[Version comparison data]
_ _ _ _ _
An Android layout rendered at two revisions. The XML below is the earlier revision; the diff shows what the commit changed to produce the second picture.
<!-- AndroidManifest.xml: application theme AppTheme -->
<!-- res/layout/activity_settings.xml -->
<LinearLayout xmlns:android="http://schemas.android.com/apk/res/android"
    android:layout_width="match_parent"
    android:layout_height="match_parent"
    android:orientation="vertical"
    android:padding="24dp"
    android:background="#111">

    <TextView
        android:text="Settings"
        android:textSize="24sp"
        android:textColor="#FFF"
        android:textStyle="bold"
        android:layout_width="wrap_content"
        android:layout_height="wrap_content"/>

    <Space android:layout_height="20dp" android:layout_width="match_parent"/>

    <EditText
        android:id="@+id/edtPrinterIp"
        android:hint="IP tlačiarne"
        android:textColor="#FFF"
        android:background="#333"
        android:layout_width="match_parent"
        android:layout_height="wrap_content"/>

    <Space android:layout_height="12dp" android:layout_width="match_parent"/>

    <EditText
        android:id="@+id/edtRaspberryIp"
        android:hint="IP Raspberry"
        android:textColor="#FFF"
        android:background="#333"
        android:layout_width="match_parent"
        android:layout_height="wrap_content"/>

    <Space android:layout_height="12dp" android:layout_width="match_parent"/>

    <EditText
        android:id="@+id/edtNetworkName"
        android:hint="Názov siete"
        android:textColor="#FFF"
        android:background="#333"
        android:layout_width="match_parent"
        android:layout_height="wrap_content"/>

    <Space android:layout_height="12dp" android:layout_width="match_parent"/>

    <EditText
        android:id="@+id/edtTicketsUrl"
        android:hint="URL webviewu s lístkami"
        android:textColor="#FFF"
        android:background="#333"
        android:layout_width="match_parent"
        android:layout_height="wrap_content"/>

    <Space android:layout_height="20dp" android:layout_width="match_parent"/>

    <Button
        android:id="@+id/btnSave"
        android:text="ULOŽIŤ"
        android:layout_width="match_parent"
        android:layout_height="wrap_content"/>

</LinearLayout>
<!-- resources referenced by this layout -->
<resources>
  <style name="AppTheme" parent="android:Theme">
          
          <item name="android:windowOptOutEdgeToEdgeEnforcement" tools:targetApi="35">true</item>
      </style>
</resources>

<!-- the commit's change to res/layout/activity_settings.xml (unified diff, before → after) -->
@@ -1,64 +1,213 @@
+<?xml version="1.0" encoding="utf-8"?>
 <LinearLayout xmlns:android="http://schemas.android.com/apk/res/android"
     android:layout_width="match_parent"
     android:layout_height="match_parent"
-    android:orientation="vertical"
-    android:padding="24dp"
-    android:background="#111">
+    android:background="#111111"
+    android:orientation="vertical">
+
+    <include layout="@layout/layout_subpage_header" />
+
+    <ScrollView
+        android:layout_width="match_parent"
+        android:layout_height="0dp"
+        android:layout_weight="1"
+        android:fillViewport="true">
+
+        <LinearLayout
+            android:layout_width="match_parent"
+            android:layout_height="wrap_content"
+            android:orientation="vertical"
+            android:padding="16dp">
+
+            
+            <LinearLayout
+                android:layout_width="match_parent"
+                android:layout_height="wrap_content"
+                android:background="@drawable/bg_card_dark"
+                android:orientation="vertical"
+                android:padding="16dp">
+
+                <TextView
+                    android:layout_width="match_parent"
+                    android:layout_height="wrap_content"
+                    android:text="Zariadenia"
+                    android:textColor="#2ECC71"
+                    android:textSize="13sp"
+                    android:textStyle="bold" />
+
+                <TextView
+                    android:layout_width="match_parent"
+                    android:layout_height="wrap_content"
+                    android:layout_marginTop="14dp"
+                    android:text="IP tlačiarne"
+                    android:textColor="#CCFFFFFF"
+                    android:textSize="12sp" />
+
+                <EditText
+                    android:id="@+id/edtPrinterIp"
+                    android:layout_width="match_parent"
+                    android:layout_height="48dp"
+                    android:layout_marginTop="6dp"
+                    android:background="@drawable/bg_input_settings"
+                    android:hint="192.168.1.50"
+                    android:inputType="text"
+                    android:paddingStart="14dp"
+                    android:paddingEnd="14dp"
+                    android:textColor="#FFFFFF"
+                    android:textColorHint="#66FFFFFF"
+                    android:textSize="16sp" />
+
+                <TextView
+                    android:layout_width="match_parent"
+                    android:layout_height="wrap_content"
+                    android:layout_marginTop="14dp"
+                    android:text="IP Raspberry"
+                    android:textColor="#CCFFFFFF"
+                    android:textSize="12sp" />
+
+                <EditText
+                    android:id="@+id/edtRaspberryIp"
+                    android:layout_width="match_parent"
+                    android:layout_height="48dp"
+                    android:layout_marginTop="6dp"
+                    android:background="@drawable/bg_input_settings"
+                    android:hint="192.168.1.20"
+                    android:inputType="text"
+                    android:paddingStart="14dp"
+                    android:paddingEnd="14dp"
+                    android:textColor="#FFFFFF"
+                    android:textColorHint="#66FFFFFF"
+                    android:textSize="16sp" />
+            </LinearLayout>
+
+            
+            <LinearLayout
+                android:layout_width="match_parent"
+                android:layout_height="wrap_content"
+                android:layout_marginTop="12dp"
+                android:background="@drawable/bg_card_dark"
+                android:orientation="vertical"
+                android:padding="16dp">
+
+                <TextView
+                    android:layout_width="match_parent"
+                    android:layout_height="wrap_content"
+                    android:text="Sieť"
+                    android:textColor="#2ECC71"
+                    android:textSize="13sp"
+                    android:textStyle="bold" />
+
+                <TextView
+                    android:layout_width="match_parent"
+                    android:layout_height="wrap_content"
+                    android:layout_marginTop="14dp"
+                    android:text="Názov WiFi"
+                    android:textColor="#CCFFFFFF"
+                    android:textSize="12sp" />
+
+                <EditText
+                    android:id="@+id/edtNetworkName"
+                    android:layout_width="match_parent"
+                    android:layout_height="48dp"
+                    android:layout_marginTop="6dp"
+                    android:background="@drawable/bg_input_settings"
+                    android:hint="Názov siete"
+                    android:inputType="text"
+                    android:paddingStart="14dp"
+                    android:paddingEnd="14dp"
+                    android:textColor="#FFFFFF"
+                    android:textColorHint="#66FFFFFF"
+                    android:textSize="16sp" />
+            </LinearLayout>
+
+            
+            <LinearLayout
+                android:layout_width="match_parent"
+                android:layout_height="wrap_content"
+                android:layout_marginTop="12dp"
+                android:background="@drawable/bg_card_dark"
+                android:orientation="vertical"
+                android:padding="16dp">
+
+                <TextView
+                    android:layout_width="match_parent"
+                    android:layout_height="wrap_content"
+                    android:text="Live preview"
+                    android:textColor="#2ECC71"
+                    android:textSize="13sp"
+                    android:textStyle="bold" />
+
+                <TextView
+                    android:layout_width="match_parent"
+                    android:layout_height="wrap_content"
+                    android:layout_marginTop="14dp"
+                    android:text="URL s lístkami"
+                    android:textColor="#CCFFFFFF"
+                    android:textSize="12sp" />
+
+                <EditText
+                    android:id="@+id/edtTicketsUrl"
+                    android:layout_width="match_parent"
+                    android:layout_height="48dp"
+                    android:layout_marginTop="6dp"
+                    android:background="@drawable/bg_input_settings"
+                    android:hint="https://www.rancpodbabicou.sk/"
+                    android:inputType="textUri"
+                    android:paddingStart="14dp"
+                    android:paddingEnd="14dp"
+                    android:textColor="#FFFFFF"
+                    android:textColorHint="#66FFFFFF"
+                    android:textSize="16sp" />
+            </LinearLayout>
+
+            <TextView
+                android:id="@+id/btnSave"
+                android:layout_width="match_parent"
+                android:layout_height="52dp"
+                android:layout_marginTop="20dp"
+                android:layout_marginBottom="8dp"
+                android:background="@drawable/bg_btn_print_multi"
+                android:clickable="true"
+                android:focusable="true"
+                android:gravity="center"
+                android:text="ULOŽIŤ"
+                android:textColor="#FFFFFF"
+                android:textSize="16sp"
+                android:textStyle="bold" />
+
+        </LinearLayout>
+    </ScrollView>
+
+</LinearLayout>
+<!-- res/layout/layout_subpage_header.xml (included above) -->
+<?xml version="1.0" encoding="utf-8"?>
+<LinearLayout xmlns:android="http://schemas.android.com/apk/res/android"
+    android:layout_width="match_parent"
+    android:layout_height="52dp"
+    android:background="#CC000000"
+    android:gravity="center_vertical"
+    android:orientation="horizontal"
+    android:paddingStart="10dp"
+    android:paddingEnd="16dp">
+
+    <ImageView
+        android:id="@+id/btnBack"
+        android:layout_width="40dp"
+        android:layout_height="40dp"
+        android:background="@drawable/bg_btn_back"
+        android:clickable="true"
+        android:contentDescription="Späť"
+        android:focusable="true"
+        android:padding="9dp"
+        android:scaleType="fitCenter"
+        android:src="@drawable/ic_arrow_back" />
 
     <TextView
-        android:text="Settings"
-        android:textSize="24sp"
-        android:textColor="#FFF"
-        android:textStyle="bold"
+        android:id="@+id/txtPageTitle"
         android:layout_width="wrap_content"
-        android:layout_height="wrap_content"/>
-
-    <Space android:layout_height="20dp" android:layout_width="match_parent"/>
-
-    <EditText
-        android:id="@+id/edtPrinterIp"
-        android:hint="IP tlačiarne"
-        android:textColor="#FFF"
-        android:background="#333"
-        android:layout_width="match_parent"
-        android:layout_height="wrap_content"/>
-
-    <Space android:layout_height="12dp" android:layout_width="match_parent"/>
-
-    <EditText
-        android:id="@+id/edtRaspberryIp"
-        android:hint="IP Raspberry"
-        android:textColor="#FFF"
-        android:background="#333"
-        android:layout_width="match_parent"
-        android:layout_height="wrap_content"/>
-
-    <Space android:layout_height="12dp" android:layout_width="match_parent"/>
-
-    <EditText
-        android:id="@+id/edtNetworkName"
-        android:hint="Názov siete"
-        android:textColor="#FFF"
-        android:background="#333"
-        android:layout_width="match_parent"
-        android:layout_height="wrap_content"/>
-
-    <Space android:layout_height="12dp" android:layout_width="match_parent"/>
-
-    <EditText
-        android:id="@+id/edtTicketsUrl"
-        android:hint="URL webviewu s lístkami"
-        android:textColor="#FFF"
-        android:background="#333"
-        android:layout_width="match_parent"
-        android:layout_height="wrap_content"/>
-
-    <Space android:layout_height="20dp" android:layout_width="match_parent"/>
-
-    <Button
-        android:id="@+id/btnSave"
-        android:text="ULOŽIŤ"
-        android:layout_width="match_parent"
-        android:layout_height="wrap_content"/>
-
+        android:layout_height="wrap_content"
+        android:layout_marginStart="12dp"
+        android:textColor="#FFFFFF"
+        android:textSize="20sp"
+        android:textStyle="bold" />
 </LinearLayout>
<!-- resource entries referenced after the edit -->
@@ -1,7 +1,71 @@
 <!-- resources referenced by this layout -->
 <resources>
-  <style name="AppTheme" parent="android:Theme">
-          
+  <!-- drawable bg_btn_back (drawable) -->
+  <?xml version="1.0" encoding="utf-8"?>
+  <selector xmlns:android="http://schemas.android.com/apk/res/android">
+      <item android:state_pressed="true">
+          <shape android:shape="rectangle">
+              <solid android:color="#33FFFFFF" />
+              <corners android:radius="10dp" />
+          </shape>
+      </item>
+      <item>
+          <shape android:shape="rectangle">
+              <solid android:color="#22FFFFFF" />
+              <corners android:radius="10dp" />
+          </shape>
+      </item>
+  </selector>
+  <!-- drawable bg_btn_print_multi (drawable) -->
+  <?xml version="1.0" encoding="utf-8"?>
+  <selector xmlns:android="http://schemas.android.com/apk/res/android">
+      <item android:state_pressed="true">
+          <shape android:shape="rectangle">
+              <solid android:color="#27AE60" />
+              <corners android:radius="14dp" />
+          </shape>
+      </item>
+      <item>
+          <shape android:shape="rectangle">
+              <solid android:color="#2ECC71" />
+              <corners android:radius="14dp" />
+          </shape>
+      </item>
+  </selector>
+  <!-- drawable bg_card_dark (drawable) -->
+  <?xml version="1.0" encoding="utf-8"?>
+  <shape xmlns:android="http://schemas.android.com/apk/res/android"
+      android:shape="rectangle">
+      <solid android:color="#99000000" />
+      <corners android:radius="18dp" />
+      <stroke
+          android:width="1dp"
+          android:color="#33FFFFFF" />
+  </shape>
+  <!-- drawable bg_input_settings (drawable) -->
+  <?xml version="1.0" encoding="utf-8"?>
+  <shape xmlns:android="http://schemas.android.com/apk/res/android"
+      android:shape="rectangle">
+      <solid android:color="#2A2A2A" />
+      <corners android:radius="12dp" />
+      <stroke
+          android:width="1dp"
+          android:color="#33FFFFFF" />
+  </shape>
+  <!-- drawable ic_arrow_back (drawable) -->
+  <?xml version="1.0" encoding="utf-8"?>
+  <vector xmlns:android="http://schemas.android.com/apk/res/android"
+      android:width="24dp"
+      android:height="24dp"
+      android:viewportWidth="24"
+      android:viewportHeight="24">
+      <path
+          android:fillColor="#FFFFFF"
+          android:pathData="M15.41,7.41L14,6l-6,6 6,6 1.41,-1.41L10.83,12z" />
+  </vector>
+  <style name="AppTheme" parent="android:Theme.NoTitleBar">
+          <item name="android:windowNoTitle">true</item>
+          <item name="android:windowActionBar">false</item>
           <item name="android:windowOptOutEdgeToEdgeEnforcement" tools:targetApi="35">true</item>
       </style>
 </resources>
_ _ _ _ _
Work instructions: From the entries above, collect every line with the string "solid" in it.

Task answer:
+              <solid android:color="#33FFFFFF" />
+              <solid android:color="#22FFFFFF" />
+              <solid android:color="#27AE60" />
+              <solid android:color="#2ECC71" />
+      <solid android:color="#99000000" />
+      <solid android:color="#2A2A2A" />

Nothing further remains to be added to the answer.